The history of economic geography - of the study of the location of economic activity - is more like the story of geological thought about the shapes and location of continents and mountain ranges. The location of production is an obvious feature of the economic world..[childhood reminiscences] ... And yet there is almost no spatial analysis in mainstream economics. It is almost 40 years since Walter Isard attacked economic analysis for taking place in a 'wonderland of no spatial dimensions,' yet his plea for spatial economics has gone virtually unanswered."

I note that in this little book, Krugman did cite the 1988 paper by Fujita. But Allen, White, Haag, Weidlich, and some others? They did not and do not exist anywhere in the oeuvre of Paul Krugman, despite all their analytical models.

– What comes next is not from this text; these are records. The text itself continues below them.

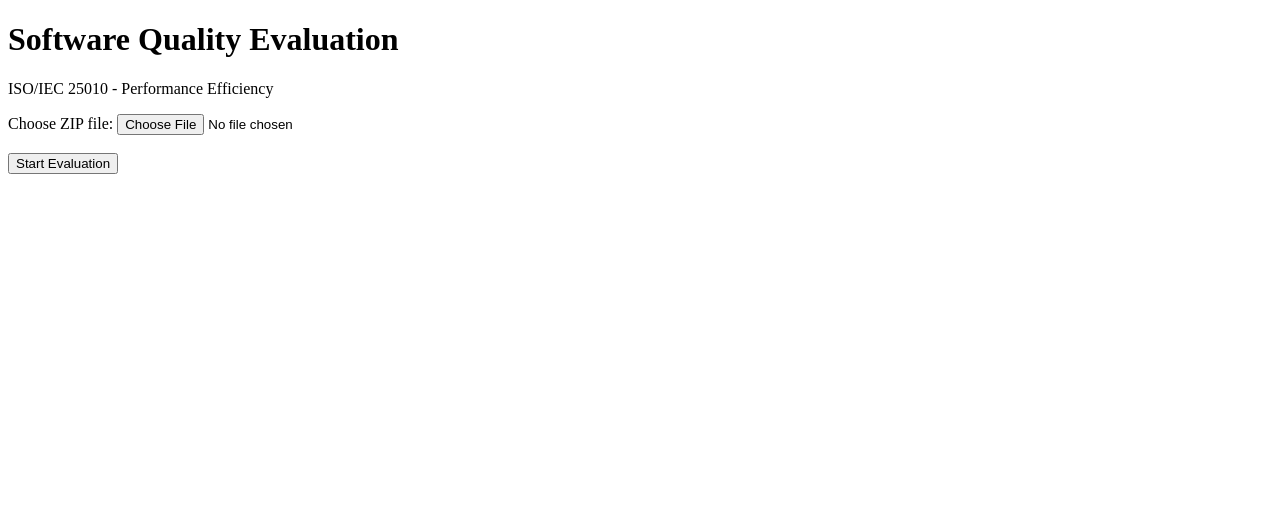
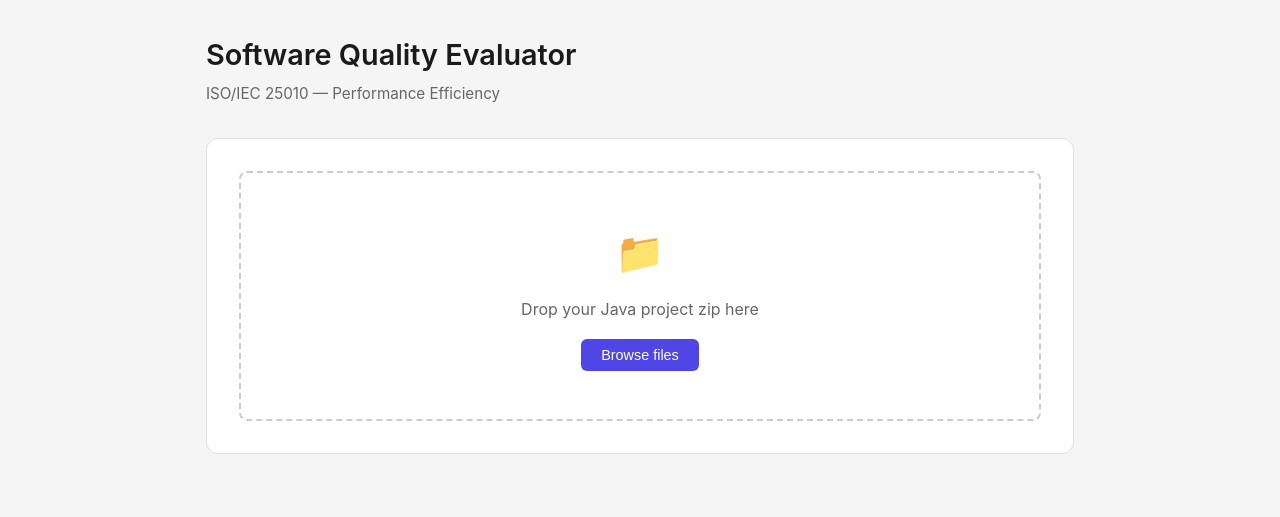
Before and after one commit to jessietsy/testing, a Flask app: page / in a window 1280 px wide. Shown: the top 517 px of the page. Run offline with Flask 3, Linux system fonts and the light colour scheme.

Commit message:
UI Updates

```diff
--- a/static/app.js
+++ b/static/app.js
@@ -1,84 +1,177 @@
-document.getElementById('evaluate-btn').addEventListener('click', function() {
 const fileInput = document.getElementById('file-input')
-const file = fileInput.files[0]
+const uploadBox = document.getElementById('upload-box')
+const browseBtn = document.getElementById('browse-btn')
+const selectedFile = document.getElementById('selected-file')
+const evaluateBtn = document.getElementById('evaluate-btn')
+const loading = document.getElementById('loading')
+const loadingMessage = document.getElementById('loading-message')
+const results = document.getElementById('results')
+const errorSection = document.getElementById('error-section')
+const errorMessage = document.getElementById('error-message')
 
-if (!file) {
-    document.getElementById('status').textContent = 'Please select a file first'
-    return
+let selectedZip = null
+
+// File selection
+browseBtn.addEventListener('click', () => fileInput.click())
+
+uploadBox.addEventListener('dragover', e => {
+    e.preventDefault()
+    uploadBox.style.borderColor = '#4f46e5'
+})
+
+uploadBox.addEventListener('dragleave', () => {
+    uploadBox.style.borderColor = '#ccc'
+})
+
+uploadBox.addEventListener('drop', e => {
+    e.preventDefault()
+    uploadBox.style.borderColor = '#ccc'
+    const file = e.dataTransfer.files[0]
+    if (file && file.name.endsWith('.zip')) handleFileSelected(file)
+})
+
+fileInput.addEventListener('change', () => {
+    if (fileInput.files[0]) handleFileSelected(fileInput.files[0])
+})
+
+function handleFileSelected(file) {
+    selectedZip = file
+    selectedFile.textContent = `Selected: ${file.name}`
+    selectedFile.classList.remove('hidden')
+    evaluateBtn.classList.remove('hidden')
 }
 
-document.getElementById('status').textContent = 'Evaluating...'
-document.getElementById('results').innerHTML = ''
+// Evaluation
+evaluateBtn.addEventListener('click', runEvaluation)
 
-const formData = new FormData()
-formData.append('file', file)
+async function runEvaluation() {
+    if (!selectedZip) return
 
-fetch('/evaluate', {
-    method: 'POST',
-    body: formData
-})
-.then(function(response) {
-    return response.json()
-})
-.then(function(data) {
-    document.getElementById('status').textContent = ''
+    showLoading('Uploading project...')
 
-    if (data.error) {
-        document.getElementById('results').innerHTML = '<p>Error: ' + data.error + '</p>'
-        return
+    const formData = new FormData()
+    formData.append('file', selectedZip)
+
+    try {
+        // Update message while waiting
+        setTimeout(() => setLoadingMessage('Building Docker container...'), 3000)
+        setTimeout(() => setLoadingMessage('Running project and collecting metrics...'), 8000)
+        setTimeout(() => setLoadingMessage('Analysing with Claude...'), 20000)
+
+        const response = await fetch('/evaluate', {
+            method: 'POST',
+            body: formData
+        })
+
+        const data = await response.json()
+
+        if (!response.ok) {
+            showError(data.error || 'Something went wrong', data.details)
+            return
+        }
+
+        showResults(data)
+
+    } catch (err) {
+        showError('Could not reach the server. Make sure Flask is running.')
     }
-
-    displayResults(data)
-})
-.catch(function(error) {
-    document.getElementById('status').textContent = 'Something went wrong'
-    console.log(error)
-})
-
-
-function displayResults(data) {
-const metrics = data.metrics
-const evaluation = data.evaluation
-const resultsDiv = document.getElementById('results')
-
-resultsDiv.innerHTML = `
-    <h2>Overall Rating: ${evaluation.overall_rating}</h2>
-    <p>${evaluation.summary}</p>
-
-    <h2>Metrics</h2>
-    <p>Average response time: ${metrics.avg_response_time_ms} ms</p>
-    <p>95th percentile response time: ${metrics.p95_response_time_ms} ms</p>
-    <p>Requests per second: ${metrics.requests_per_second}</p>
-    <p>Peak CPU: ${metrics.cpu_peak_percent}%</p>
-    <p>Average CPU: ${metrics.cpu_average_percent}%</p>
-    <p>Peak memory: ${metrics.memory_peak_mb} MB</p>
-    <p>Average memory: ${metrics.memory_average_mb} MB</p>
-    <p>Total requests: ${metrics.total_requests}</p>
-    <p>Failed requests: ${metrics.failed_requests}</p>
-    <p>Failure rate: ${metrics.failure_rate_percent}%</p>
-    <p>Concurrent users: ${metrics.concurrent_users}</p>
-
-    <h2>Time Behaviour: ${evaluation.time_behaviour.rating}</h2>
-    ${renderList('Findings', evaluation.time_behaviour.findings)}
-    ${renderList('Recommendations', evaluation.time_behaviour.recommendations)}
-
-    <h2>Resource Utilisation: ${evaluation.resource_utilisation.rating}</h2>
-    ${renderList('Findings', evaluation.resource_utilisation.findings)}
-    ${renderList('Recommendations', evaluation.resource_utilisation.recommendations)}
-
-    <h2>Capacity: ${evaluation.capacity.rating}</h2>
-    ${renderList('Findings', evaluation.capacity.findings)}
-    ${renderList('Recommendations', evaluation.capacity.recommendations)}
-
-    <h2>Priority Issues</h2>
-    ${renderList('', evaluation.priority_issues)}
-`
 }
 
-function renderList(title, items) {
-const heading = title ? `<h3>${title}</h3>` : ''
-const listItems = items.map(function(item) {
-    return '<li>' + item + '</li>'
-}).join('')
-return heading + '<ul>' + listItems + '</ul>'
+function setLoadingMessage(msg) {
+    loadingMessage.textContent = msg
 }
+
+// Display results
+function showResults(data) {
+    hideAll()
+    results.classList.remove('hidden')
+
+    const ev = data.evaluation
+    const metrics = data.metrics
+
+    // Overall banner
+    const banner = document.getElementById('overall-banner')
+    const ratingClass = ev.overall_rating.toLowerCase()
+    banner.className = `overall-banner banner-${ratingClass}`
+    document.getElementById('overall-rating').textContent = `Overall: ${ev.overall_rating}`
+    document.getElementById('overall-summary').textContent = ev.summary
+
+    // Metrics
+    document.getElementById('startup-time').textContent =
+        metrics.startup_time_seconds !== undefined ? `${metrics.startup_time_seconds}s` : '—'
+    document.getElementById('peak-cpu').textContent =
+        metrics.cpu_peak_percent !== undefined ? `${metrics.cpu_peak_percent}%` : '—'
+    document.getElementById('avg-cpu').textContent =
+        metrics.cpu_average_percent !== undefined ? `${metrics.cpu_average_percent}%` : '—'
+    document.getElementById('peak-memory').textContent =
+        metrics.memory_peak_mb !== undefined ? `${metrics.memory_peak_mb} MB` : '—'
+    document.getElementById('avg-memory').textContent =
+        metrics.memory_average_mb !== undefined ? `${metrics.memory_average_mb} MB` : '—'
+
+    // Characteristics
+    renderCharacteristic('time', ev.time_behaviour)
+    renderCharacteristic('resource', ev.resource_utilisation)
+    renderCharacteristic('capacity', ev.capacity)
+
+    // Priority issues
+    const priorityList = document.getElementById('priority-issues')
+    priorityList.innerHTML = ''
+    ev.priority_issues.forEach(issue => {
+        const li = document.createElement('li')
+        li.textContent = issue
+        priorityList.appendChild(li)
+    })
+}
+
+function renderCharacteristic(prefix, data) {
+    const rating = data.rating.toLowerCase()
+    const badge = document.getElementById(`${prefix}-rating`)
+    badge.textContent = data.rating
+    badge.className = `rating-badge badge-${rating}`
+
+    renderList(`${prefix}-findings`, data.findings)
+    renderList(`${prefix}-recommendations`, data.recommendations)
+}
+
+function renderList(elementId, items) {
+    const ul = document.getElementById(elementId)
+    ul.innerHTML = ''
+    items.forEach(item => {
+        const li = document.createElement('li')
+        li.textContent = item
+        ul.appendChild(li)
+    })
+}
+
+// State helpers
+function showLoading(message) {
+    hideAll()
+    loading.classList.remove('hidden')
+    loadingMessage.textContent = message
+}
+
+function showError(message, details) {
+    hideAll()
+    errorSection.classList.remove('hidden')
+    errorMessage.textContent = details
+        ? `${message}: ${Array.isArray(details) ? details.join(', ') : details}`
+        : message
+}
+
+function hideAll() {
+    loading.classList.add('hidden')
+    results.classList.add('hidden')
+    errorSection.classList.add('hidden')
+}
+
+// Reset buttons
+document.getElementById('reset-btn').addEventListener('click', resetForm)
+document.getElementById('error-reset-btn').addEventListener('click', resetForm)
+
+function resetForm() {
+    hideAll()
+    selectedZip = null
+    selectedFile.classList.add('hidden')
+    evaluateBtn.classList.add('hidden')
+    fileInput.value = ''
+}
--- a/static/style.css
+++ b/static/style.css
@@ -0,0 +1,327 @@
+*, *::before, *::after {
+    box-sizing: border-box;
+    margin: 0;
+    padding: 0;
+}
+
+body {
+    font-family: -apple-system, BlinkMacSystemFont, 'Segoe UI', sans-serif;
+    background: #f5f5f5;
+    color: #1a1a1a;
+    line-height: 1.6;
+}
+
+.container {
+    max-width: 900px;
+    margin: 0 auto;
+    padding: 2rem 1rem;
+}
+
+header {
+    margin-bottom: 2rem;
+}
+
+header h1 {
+    font-size: 1.8rem;
+    font-weight: 600;
+}
+
+header p {
+    color: #666;
+    font-size: 0.95rem;
+    margin-top: 0.25rem;
+}
+
+/* Upload */
+.upload-section {
+    background: white;
+    border-radius: 12px;
+    padding: 2rem;
+    border: 1px solid #e0e0e0;
+    margin-bottom: 2rem;
+}
+
+.upload-box {
+    border: 2px dashed #ccc;
+    border-radius: 8px;
+    padding: 3rem 2rem;
+    text-align: center;
+    cursor: pointer;
+    transition: border-color 0.2s;
+}
+
+.upload-box:hover {
+    border-color: #4f46e5;
+}
+
+.upload-box i {
+    font-size: 2.5rem;
+    font-style: normal;
+    display: block;
+    margin-bottom: 0.75rem;
+}
+
+.upload-box p {
+    color: #666;
+    margin-bottom: 1rem;
+}
+
+.upload-box button {
+    background: #4f46e5;
+    color: white;
+    border: none;
+    padding: 0.5rem 1.25rem;
+    border-radius: 6px;
+    cursor: pointer;
+    font-size: 0.9rem;
+}
+
+.selected-file {
+    margin-top: 1rem;
+    font-size: 0.9rem;
+    color: #4f46e5;
+    font-weight: 500;
+}
+
+.evaluate-btn {
+    margin-top: 1rem;
+    width: 100%;
+    background: #4f46e5;
+    color: white;
+    border: none;
+    padding: 0.75rem;
+    border-radius: 8px;
+    font-size: 1rem;
+    cursor: pointer;
+    font-weight: 500;
+    transition: background 0.2s;
+}
+
+.evaluate-btn:hover {
+    background: #4338ca;
+}
+
+/* Loading */
+#loading {
+    text-align: center;
+    padding: 3rem;
+}
+
+.loader {
+    width: 40px;
+    height: 40px;
+    border: 3px solid #e0e0e0;
+    border-top-color: #4f46e5;
+    border-radius: 50%;
+    animation: spin 0.8s linear infinite;
+    margin: 0 auto 1rem;
+}
+
+@keyframes spin {
+    to { transform: rotate(360deg); }
+}
+
+/* Overall banner */
+.overall-banner {
+    border-radius: 12px;
+    padding: 1.5rem 2rem;
+    margin-bottom: 1.5rem;
+    color: white;
+}
+
+.overall-banner h2 {
+    font-size: 1.5rem;
+    margin-bottom: 0.5rem;
+}
+
+.overall-banner p {
+    opacity: 0.9;
+    font-size: 0.95rem;
+}
+
+.banner-poor     { background: #dc2626; }
+.banner-fair     { background: #d97706; }
+.banner-good     { background: #059669; }
+.banner-excellent { background: #4f46e5; }
+
+/* Metrics grid */
+.metrics-grid {
+    display: grid;
+    grid-template-columns: repeat(auto-fit, minmax(150px, 1fr));
+    gap: 1rem;
+    margin-bottom: 1.5rem;
+}
+
+.metric-card {
+    background: white;
+    border-radius: 10px;
+    padding: 1rem 1.25rem;
+    border: 1px solid #e0e0e0;
+    display: flex;
+    flex-direction: column;
+    gap: 0.25rem;
+}
+
+.metric-label {
+    font-size: 0.8rem;
+    color: #666;
+    text-transform: uppercase;
+    letter-spacing: 0.05em;
+}
+
+.metric-value {
+    font-size: 1.4rem;
+    font-weight: 600;
+    color: #1a1a1a;
+}
+
+/* Characteristic cards */
+.characteristics {
+    display: grid;
+    grid-template-columns: 1fr;
+    gap: 1rem;
+    margin-bottom: 1.5rem;
+}
+
+.characteristic-card {
+    background: white;
+    border-radius: 12px;
+    padding: 1.5rem;
+    border: 1px solid #e0e0e0;
+}
+
+.characteristic-header {
+    display: flex;
+    align-items: center;
+    justify-content: space-between;
+    margin-bottom: 1rem;
+}
+
+.characteristic-header h3 {
+    font-size: 1rem;
+    font-weight: 600;
+    text-transform: capitalize;
+}
+
+.rating-badge {
+    font-size: 0.8rem;
+    font-weight: 600;
+    padding: 0.25rem 0.75rem;
+    border-radius: 999px;
+}
+
+.badge-poor      { background: #fee2e2; color: #991b1b; }
+.badge-fair      { background: #fef3c7; color: #92400e; }
+.badge-good      { background: #d1fae5; color: #065f46; }
+.badge-excellent { background: #ede9fe; color: #3730a3; }
+
+.findings, .recommendations {
+    margin-bottom: 1rem;
+}
+
+.findings h4, .recommendations h4 {
+    font-size: 0.8rem;
+    text-transform: uppercase;
+    letter-spacing: 0.05em;
+    color: #666;
+    margin-bottom: 0.5rem;
+}
+
+.findings ul, .recommendations ul {
+    list-style: none;
+}
+
+.findings ul li, .recommendations ul li {
+    font-size: 0.9rem;
+    padding: 0.35rem 0;
+    border-bottom: 1px solid #f0f0f0;
+    padding-left: 1rem;
+    position: relative;
+}
+
+.findings ul li::before {
+    content: '·';
+    position: absolute;
+    left: 0;
+    color: #999;
+}
+
+.recommendations ul li::before {
+    content: '→';
+    position: absolute;
+    left: 0;
+    color: #4f46e5;
+    font-size: 0.8rem;
+}
+
+/* Priority issues */
+.priority-issues {
+    background: #fff7ed;
+    border: 1px solid #fed7aa;
+    border-radius: 12px;
+    padding: 1.5rem;
+    margin-bottom: 1.5rem;
+}
+
+.priority-issues h3 {
+    font-size: 0.95rem;
+    font-weight: 600;
+    color: #92400e;
+    margin-bottom: 0.75rem;
+}
+
+.priority-issues ul {
+    list-style: none;
+}
+
+.priority-issues ul li {
+    font-size: 0.9rem;
+    color: #78350f;
+    padding: 0.35rem 0;
+    padding-left: 1.25rem;
+    position: relative;
+}
+
+.priority-issues ul li::before {
+    content: '⚠';
+    position: absolute;
+    left: 0;
+    font-size: 0.8rem;
+}
+
+/* Error */
+.error-box {
+    background: #fee2e2;
+    border: 1px solid #fca5a5;
+    border-radius: 12px;
+    padding: 1.5rem;
+    margin-bottom: 1rem;
+}
+
+.error-box h3 {
+    color: #991b1b;
+    margin-bottom: 0.5rem;
+}
+
+.error-box p {
+    color: #7f1d1d;
+    font-size: 0.9rem;
+}
+
+/* Reset button */
+.reset-btn {
+    background: white;
+    border: 1px solid #e0e0e0;
+    padding: 0.6rem 1.25rem;
+    border-radius: 8px;
+    cursor: pointer;
+    font-size: 0.9rem;
+    color: #444;
+    transition: background 0.2s;
+}
+
+.reset-btn:hover {
+    background: #f5f5f5;
+}
+
+.hidden { display: none; }
--- a/templates/index.html
+++ b/templates/index.html
@@ -1,4 +1,138 @@
 <!DOCTYPE html>
+<html lang="en">
+<head>
+    <meta charset="UTF-8">
+    <meta name="viewport" content="width=device-width, initial-scale=1.0">
+    <title>Software Quality Evaluator</title>
+    <link rel="stylesheet" href="{{ url_for('static', filename='style.css') }}">
+</head>
+<body>
+    <div class="container">
+        <header>
+            <h1>Software Quality Evaluator</h1>
+            <p>ISO/IEC 25010 — Performance Efficiency</p>
+        </header>
+
+        <section class="upload-section">
+            <div class="upload-box" id="upload-box">
+                <input type="file" id="file-input" accept=".zip" hidden>
+                <i>📁</i>
+                <p>Drop your Java project zip here</p>
+                <button id="browse-btn">Browse files</button>
+            </div>
+            <p id="selected-file" class="selected-file hidden"></p>
+            <button id="evaluate-btn" class="evaluate-btn hidden">Run Evaluation</button>
+        </section>
+
+        <section id="loading" class="hidden">
+            <div class="loader"></div>
+            <p id="loading-message">Uploading project...</p>
+        </section>
+
+        <section id="results" class="hidden">
+            <div class="overall-banner" id="overall-banner">
+                <h2 id="overall-rating"></h2>
+                <p id="overall-summary"></p>
+            </div>
+
+            <div class="metrics-grid">
+                <div class="metric-card">
+                    <span class="metric-label">Startup time</span>
+                    <span class="metric-value" id="startup-time">—</span>
+                </div>
+                <div class="metric-card">
+                    <span class="metric-label">Peak CPU</span>
+                    <span class="metric-value" id="peak-cpu">—</span>
+                </div>
+                <div class="metric-card">
+                    <span class="metric-label">Avg CPU</span>
+                    <span class="metric-value" id="avg-cpu">—</span>
+                </div>
+                <div class="metric-card">
+                    <span class="metric-label">Peak memory</span>
+                    <span class="metric-value" id="peak-memory">—</span>
+                </div>
+                <div class="metric-card">
+                    <span class="metric-label">Avg memory</span>
+                    <span class="metric-value" id="avg-memory">—</span>
+                </div>
+            </div>
+
+            <div class="characteristics">
+                <div class="characteristic-card" id="time-behaviour">
+                    <div class="characteristic-header">
+                        <h3>Time behaviour</h3>
+                        <span class="rating-badge" id="time-rating"></span>
+                    </div>
+                    <div class="findings">
+                        <h4>Findings</h4>
+                        <ul id="time-findings"></ul>
+                    </div>
+                    <div class="recommendations">
+                        <h4>Recommendations</h4>
+                        <ul id="time-recommendations"></ul>
+                    </div>
+                </div>
+
+                <div class="characteristic-card" id="resource-utilisation">
+                    <div class="characteristic-header">
+                        <h3>Resource utilisation</h3>
+                        <span class="rating-badge" id="resource-rating"></span>
+                    </div>
+                    <div class="findings">
+                        <h4>Findings</h4>
+                        <ul id="resource-findings"></ul>
+                    </div>
+                    <div class="recommendations">
+                        <h4>Recommendations</h4>
+                        <ul id="resource-recommendations"></ul>
+                    </div>
+                </div>
+
+                <div class="characteristic-card" id="capacity">
+                    <div class="characteristic-header">
+                        <h3>Capacity</h3>
+                        <span class="rating-badge" id="capacity-rating"></span>
+                    </div>
+                    <div class="findings">
+                        <h4>Findings</h4>
+                        <ul id="capacity-findings"></ul>
+                    </div>
+                    <div class="recommendations">
+                        <h4>Recommendations</h4>
+                        <ul id="capacity-recommendations"></ul>
+                    </div>
+                </div>
+            </div>
+
+            <div class="priority-issues" id="priority-issues-section">
+                <h3>Priority issues</h3>
+                <ul id="priority-issues"></ul>
+            </div>
+
+            <button id="reset-btn" class="reset-btn">Evaluate another project</button>
+        </section>
+
+        <section id="error-section" class="hidden">
+            <div class="error-box">
+                <h3>Evaluation failed</h3>
+                <p id="error-message"></p>
+            </div>
+            <button id="error-reset-btn" class="reset-btn">Try again</button>
+        </section>
+    </div>
+
+    <script src="{{ url_for('static', filename='app.js') }}"></script>
+</body>
+</html>
+
+
+
+
+
+
+
+<!-- <!DOCTYPE html>
 <html>
 <head>
     <title>Software Quality Evaluation</title>
@@ -18,4 +152,4 @@
 
     <script src="{{ url_for('static', filename='app.js') }}"></script>
 </body>
-</html>
+</html> -->
```
Also changed, not shown: locustfile.py (+3 -8 lines), evaluation.db, 1 other file.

wjd123,

I think exchange rate policy is a big fat zero in regard to Chinese savings, although capital controls and so on are. Probably more important is the high rate of growth, with consumption tending in high growth economies to catch up with a slow lag.

reason said...

Barkley,
PK was CLEARLY arguing for an international approach to the problem and was pointing all the POSSIBILITY of beggar thy neighbour protectionist policies being attractive to individual countries.

Ted Seeber said...

My response to rosserjb@jmu.edu and the rest of the free traders is this:

If to get $1 in exports you need $10 in imports, then all the exports in the world will NEVER help your economy *at all*.

I guess what it really comes down to is this: if you believe the fake GDP expansion is the only way to "grow" out of debt, then going into debt to other countries is the way to go. But if you believe GNH is a better indicator of how a country is doing, then protectionism is obvious.

All those exports do is feed more money where it doesn't belong: into the financial industry. ONLY by autarky and self-sufficiency can we put a significant portion of our population back to work.

rosserjb@jmu.edu said...

reason,

Sure, everybody does a buy local provision, with this being all coordinated and balanced and not getting out of hand, with nobody getting at all upset over the US leading the way in violating the international agreement made in November, especially given that they are already shrieking loudly over this, very loudly, even if most Americans are not paying attention, as usual. Please.

Ted,

Where did you get your numbers from? And the problem may be that in trying to cut back $1 of imports we might lose $3 of exports. Do not kid yourself.

And, what is GNH, please, and why would the expansion due to the fiscal stimulus be "fake"? Nobody will be counting any imports that happen as part of it, so please do not tell us that such a measured expansion is "fake" because of imports.